> **Task objective**:
In this exercise, each record below is to be written out again exactly.
[Input for this task]
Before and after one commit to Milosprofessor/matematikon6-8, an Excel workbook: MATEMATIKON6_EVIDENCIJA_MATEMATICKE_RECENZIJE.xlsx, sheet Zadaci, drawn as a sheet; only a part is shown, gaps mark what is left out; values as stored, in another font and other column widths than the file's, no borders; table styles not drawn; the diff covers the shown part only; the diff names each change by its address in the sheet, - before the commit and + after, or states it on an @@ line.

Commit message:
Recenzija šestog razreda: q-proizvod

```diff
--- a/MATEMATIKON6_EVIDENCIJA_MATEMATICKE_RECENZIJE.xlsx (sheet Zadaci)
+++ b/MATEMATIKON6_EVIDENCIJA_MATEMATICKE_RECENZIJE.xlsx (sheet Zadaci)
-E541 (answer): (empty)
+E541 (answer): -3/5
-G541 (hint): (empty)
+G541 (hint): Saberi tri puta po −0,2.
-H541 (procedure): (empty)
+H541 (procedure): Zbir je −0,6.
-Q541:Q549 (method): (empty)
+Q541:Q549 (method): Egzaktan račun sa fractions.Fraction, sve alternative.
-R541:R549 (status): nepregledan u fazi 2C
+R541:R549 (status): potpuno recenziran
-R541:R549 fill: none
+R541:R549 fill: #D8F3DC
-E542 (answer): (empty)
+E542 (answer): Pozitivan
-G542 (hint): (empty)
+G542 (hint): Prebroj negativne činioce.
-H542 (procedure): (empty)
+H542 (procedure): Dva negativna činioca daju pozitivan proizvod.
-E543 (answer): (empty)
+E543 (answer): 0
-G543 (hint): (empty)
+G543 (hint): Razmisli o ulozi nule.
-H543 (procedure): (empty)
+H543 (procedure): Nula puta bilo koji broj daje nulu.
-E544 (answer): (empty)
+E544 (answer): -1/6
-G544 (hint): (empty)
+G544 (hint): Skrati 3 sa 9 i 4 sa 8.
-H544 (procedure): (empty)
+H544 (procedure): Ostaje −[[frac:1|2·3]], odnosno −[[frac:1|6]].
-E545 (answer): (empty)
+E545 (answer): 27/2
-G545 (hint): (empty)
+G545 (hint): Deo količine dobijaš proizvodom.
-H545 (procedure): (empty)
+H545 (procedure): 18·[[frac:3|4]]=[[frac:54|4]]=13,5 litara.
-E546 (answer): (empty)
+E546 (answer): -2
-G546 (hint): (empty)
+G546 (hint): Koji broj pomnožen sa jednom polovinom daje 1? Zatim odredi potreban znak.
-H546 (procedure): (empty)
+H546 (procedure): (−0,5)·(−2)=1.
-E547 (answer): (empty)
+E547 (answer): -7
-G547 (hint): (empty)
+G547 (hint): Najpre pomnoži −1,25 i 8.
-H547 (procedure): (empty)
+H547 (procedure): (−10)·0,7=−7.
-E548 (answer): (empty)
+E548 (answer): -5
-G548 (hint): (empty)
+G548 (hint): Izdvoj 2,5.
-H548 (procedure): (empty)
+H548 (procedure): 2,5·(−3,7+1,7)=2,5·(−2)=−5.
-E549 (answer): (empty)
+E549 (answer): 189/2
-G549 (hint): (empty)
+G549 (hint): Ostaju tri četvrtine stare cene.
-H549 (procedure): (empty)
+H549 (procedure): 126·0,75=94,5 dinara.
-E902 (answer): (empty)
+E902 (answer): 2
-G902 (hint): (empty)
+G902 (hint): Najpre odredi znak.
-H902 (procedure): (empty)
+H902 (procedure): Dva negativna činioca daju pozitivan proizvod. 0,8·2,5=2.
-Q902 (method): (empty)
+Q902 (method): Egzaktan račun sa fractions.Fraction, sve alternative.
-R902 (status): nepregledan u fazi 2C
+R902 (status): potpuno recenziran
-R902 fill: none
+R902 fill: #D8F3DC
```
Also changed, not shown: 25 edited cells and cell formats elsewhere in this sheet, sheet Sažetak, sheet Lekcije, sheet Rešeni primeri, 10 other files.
[/Input for this task]
> **Response for this exercise**:
Before and after one commit to Milosprofessor/matematikon6-8, an Excel workbook: MATEMATIKON6_EVIDENCIJA_MATEMATICKE_RECENZIJE.xlsx, sheet Zadaci, drawn as a sheet; only a part is shown, gaps mark what is left out; values as stored, in another font and other column widths than the file's, no borders; table styles not drawn; the diff covers the shown part only; the diff names each change by its address in the sheet, - before the commit and + after, or states it on an @@ line.

Commit message:
Recenzija šestog razreda: q-proizvod

```diff
--- a/MATEMATIKON6_EVIDENCIJA_MATEMATICKE_RECENZIJE.xlsx (sheet Zadaci)
+++ b/MATEMATIKON6_EVIDENCIJA_MATEMATICKE_RECENZIJE.xlsx (sheet Zadaci)
-E541 (answer): (empty)
+E541 (answer): -3/5
-G541 (hint): (empty)
+G541 (hint): Saberi tri puta po −0,2.
-H541 (procedure): (empty)
+H541 (procedure): Zbir je −0,6.
-Q541:Q549 (method): (empty)
+Q541:Q549 (method): Egzaktan račun sa fractions.Fraction, sve alternative.
-R541:R549 (status): nepregledan u fazi 2C
+R541:R549 (status): potpuno recenziran
-R541:R549 fill: none
+R541:R549 fill: #D8F3DC
-E542 (answer): (empty)
+E542 (answer): Pozitivan
-G542 (hint): (empty)
+G542 (hint): Prebroj negativne činioce.
-H542 (procedure): (empty)
+H542 (procedure): Dva negativna činioca daju pozitivan proizvod.
-E543 (answer): (empty)
+E543 (answer): 0
-G543 (hint): (empty)
+G543 (hint): Razmisli o ulozi nule.
-H543 (procedure): (empty)
+H543 (procedure): Nula puta bilo koji broj daje nulu.
-E544 (answer): (empty)
+E544 (answer): -1/6
-G544 (hint): (empty)
+G544 (hint): Skrati 3 sa 9 i 4 sa 8.
-H544 (procedure): (empty)
+H544 (procedure): Ostaje −[[frac:1|2·3]], odnosno −[[frac:1|6]].
-E545 (answer): (empty)
+E545 (answer): 27/2
-G545 (hint): (empty)
+G545 (hint): Deo količine dobijaš proizvodom.
-H545 (procedure): (empty)
+H545 (procedure): 18·[[frac:3|4]]=[[frac:54|4]]=13,5 litara.
-E546 (answer): (empty)
+E546 (answer): -2
-G546 (hint): (empty)
+G546 (hint): Koji broj pomnožen sa jednom polovinom daje 1? Zatim odredi potreban znak.
-H546 (procedure): (empty)
+H546 (procedure): (−0,5)·(−2)=1.
-E547 (answer): (empty)
+E547 (answer): -7
-G547 (hint): (empty)
+G547 (hint): Najpre pomnoži −1,25 i 8.
-H547 (procedure): (empty)
+H547 (procedure): (−10)·0,7=−7.
-E548 (answer): (empty)
+E548 (answer): -5
-G548 (hint): (empty)
+G548 (hint): Izdvoj 2,5.
-H548 (procedure): (empty)
+H548 (procedure): 2,5·(−3,7+1,7)=2,5·(−2)=−5.
-E549 (answer): (empty)
+E549 (answer): 189/2
-G549 (hint): (empty)
+G549 (hint): Ostaju tri četvrtine stare cene.
-H549 (procedure): (empty)
+H549 (procedure): 126·0,75=94,5 dinara.
-E902 (answer): (empty)
+E902 (answer): 2
-G902 (hint): (empty)
+G902 (hint): Najpre odredi znak.
-H902 (procedure): (empty)
+H902 (procedure): Dva negativna činioca daju pozitivan proizvod. 0,8·2,5=2.
-Q902 (method): (empty)
+Q902 (method): Egzaktan račun sa fractions.Fraction, sve alternative.
-R902 (status): nepregledan u fazi 2C
+R902 (status): potpuno recenziran
-R902 fill: none
+R902 fill: #D8F3DC
```
Also changed, not shown: 25 edited cells and cell formats elsewhere in this sheet, sheet Sažetak, sheet Lekcije, sheet Rešeni primeri, 10 other files.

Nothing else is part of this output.